By ‘Bob The Record Guy’ Paxon
Olean and the surrounding area had its own Rock’n’Roll scene in the 1950s and 1960s. Buffalo and Rochester bands traveled there to perform. Wilmer & The Dukes were regulars at St. Bonaventure frat-style parties. And WKBW Radio worked with an Olean teen club putting on record hops. KB deejays even drove some of the bands out there that they’d brought to Buffalo (like The Barbarians, The McCoys and The Standells) to make personal appearances.
But it didn’t work the other way around – the Olean / Salamanca area had some bands who never played the Bufalo area. In two cases their records curiously came out with Buffalo-area addresses, confounding record collectors who assumed they could find info on them in this area. No one here remembered The Tigermen or Rebel & The Jaguars and they remained mysterious until info turned up, placing them in the Deep South (of the Southern Tier, that is). Both bands may have never set foot in the area even to record since the company who pressed their records (Century, with a local “office”‘ in a residence on the Williamsville/ Clarence border) generally only accepted tapes already recorded elsewhere.
Those bands recorded in the mid-1960s but they had a 1950s predecessor. Pat and The Satellites was a trio from Olean: Pat Piccirillo, Otis Antonelli and Wayne Lips.
On November 25, 1958, they cut their one and only record. Most likely it was a New York City session where they laid down the two tracks. “Jupiter-C” was a sleazy grinding instrumental, named for an American rocket used for sub-orbital spaceflights in 1956 and 1957. Surprisingly the instro got the A-side position on this rocking platter. “Oh! Oh! Darlin'” was the vocal B-side, a typical late-50s mild teen vocal Rocker.

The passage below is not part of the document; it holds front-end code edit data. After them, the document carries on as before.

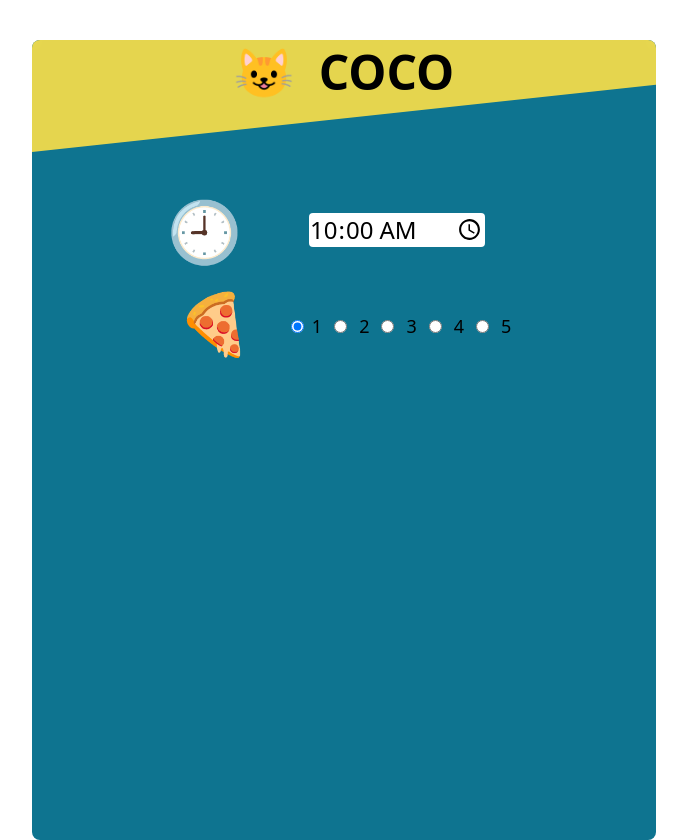
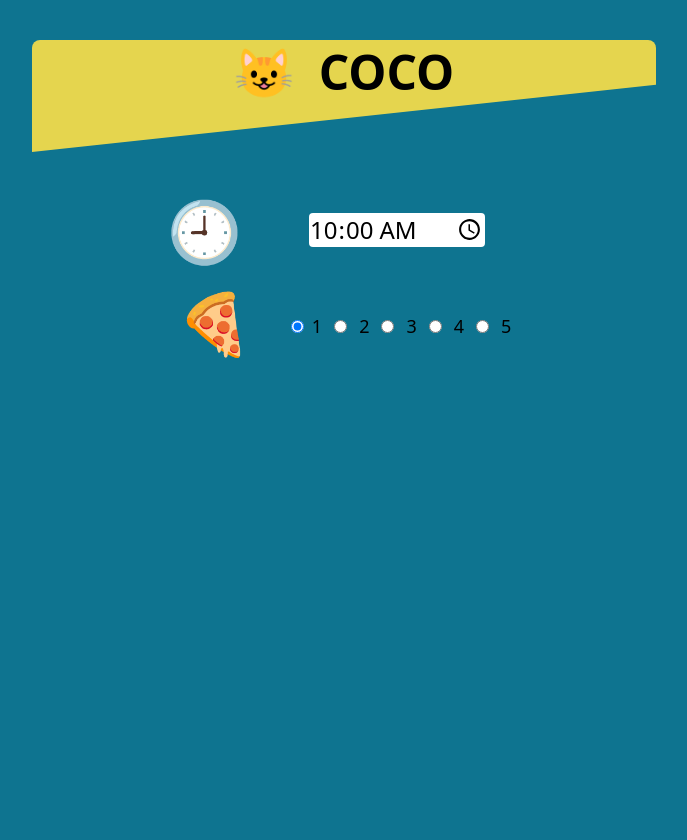
Before and after one commit to javivi02/comederoGatos, a React (Vite) app: page /item/1 in a window 1280 px wide. Shown: the whole page, without its empty margins (296-983 px from the left). After the commit the page ends 800 px from the top, so only its background shows below. Built offline with nearby package versions, Linux system fonts and the light colour scheme.

Commit message:
Color en el body

```diff
--- a/src/index.css
+++ b/src/index.css
@@ -5,3 +5,7 @@
 .lineaOblicua{
     clip-path: polygon(25% 0%, 100% 0, 100% 40%, 0 100%, 0 100%, 0 0);
 }
+
+body{
+    background-color: #0E7490;
+}
--- a/src/vista/dashboard.jsx
+++ b/src/vista/dashboard.jsx
@@ -10,7 +10,7 @@ const Dashboard = ({ props }) => {
         <>
             <div className={`flex flex-col items-center justify-center`}>
 
-                <main className={`h-full w-full bg-cyan-700 sm:rounded-lg sm:w-[39rem] sm:mt-10`}>
+                <main className={`h-full w-full sm:rounded-lg sm:w-[39rem] sm:mt-10`}>
 
                     <NavBar />
                     <Insert />
--- a/src/vista/itemDetail.jsx
+++ b/src/vista/itemDetail.jsx
@@ -25,7 +25,7 @@ const ItemDetail = ({ props }) => {
         <>
             <div className={`flex flex-col items-center justify-center`}>
 
-                <main className={`h-screen w-full bg-cyan-700 sm:rounded-lg sm:w-[39rem] sm:mt-10`}>
+                <main className={`h-full w-full sm:rounded-lg sm:w-[39rem] sm:mt-10`}>
 
                     <NavBar />
 
@@ -36,17 +36,6 @@ const ItemDetail = ({ props }) => {
                             <input className={`rounded text-2xl mx-9 w-44`} type={"time"}
                                    onChange={handleHora} value={hora}/>
                         </div>
-
-                        {/*<div className={`flex items-center justify-center mt-8`}>
-                            <div className={`text-6xl`}>🍕&nbsp;&nbsp;</div>
-                            <input className={`rounded text-4xl w-24 mx-6`}
-                                   type={"range"} min="1" max="6" step="1"
-                                   value={porciones}
-                                   onChange={handlePorsiones}/>
-
-                            <div className={`text-4xl font-bold text-amber-300`}>{porciones}</div>
-                        </div>*/}
-
 
                         <div className={`flex items-center justify-center mt-8`}>
                             <div className={`text-6xl`}>🍕&nbsp;&nbsp;</div>
```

As with quite a few local artists, the Atco label had signed them. In some cases we can speculate that Buffalo disc jockeys brought artists to their friends at Atco. In this case we don’t have to wonder too much, because KB DJ Dick Biondi got a writing co-credit on Jupiter-C, so it’s almost certain that Biondi helped them get the deal.
Group member Otis Antonelli got another third of the credit. And the last piece went to Olean-based saxman Clyde Dickerson, who arranged and transcribed it. Though Dickerson didn’t actually play the prominent sax on (Atco brought in King Curtis to overdub it), he may have worked with them sometimes. In any case, he has his own great story.
Clyde recorded for Kinzua Records as Clyde Dickerson & The Tear Drops; and probably also Red Arrow & The Braves -he gets the writing credit on both sides of the Red Arrow 45 on Kinzua (a topical song about the flooding and destruction of the traditional Native lands in the Alleghany area by the construction of the Kinzua Dam). He was also a member of Billy Lehman & The Rock-Itts and may be on their 1958 single on Hamburg’s Prime 1 label, and apparently a sometime-member of the Buffalo-based Jesters.
Dickerson later moved to Washington, D.C., area where he worked by day as a doorman at the Watergate Hotel for 20 years, acquiring the nickname “Watergate Clyde.” Yes, he was there during that infamous break-in. But at night he performed in upscale jazz clubs and did so right up to the time of his death, at age 80, in 2003.
Jupiter-C charted but never topped #81 (February, 1959). No more was heard from Pat and The Satellites as a group. Drummer Wayne Lips (what a great name!) later joined a Rockabilly Revival band out of Pittsburgh, The Rock’n Ravens, who recorded quite a few old-school Rockabilly R&R singles.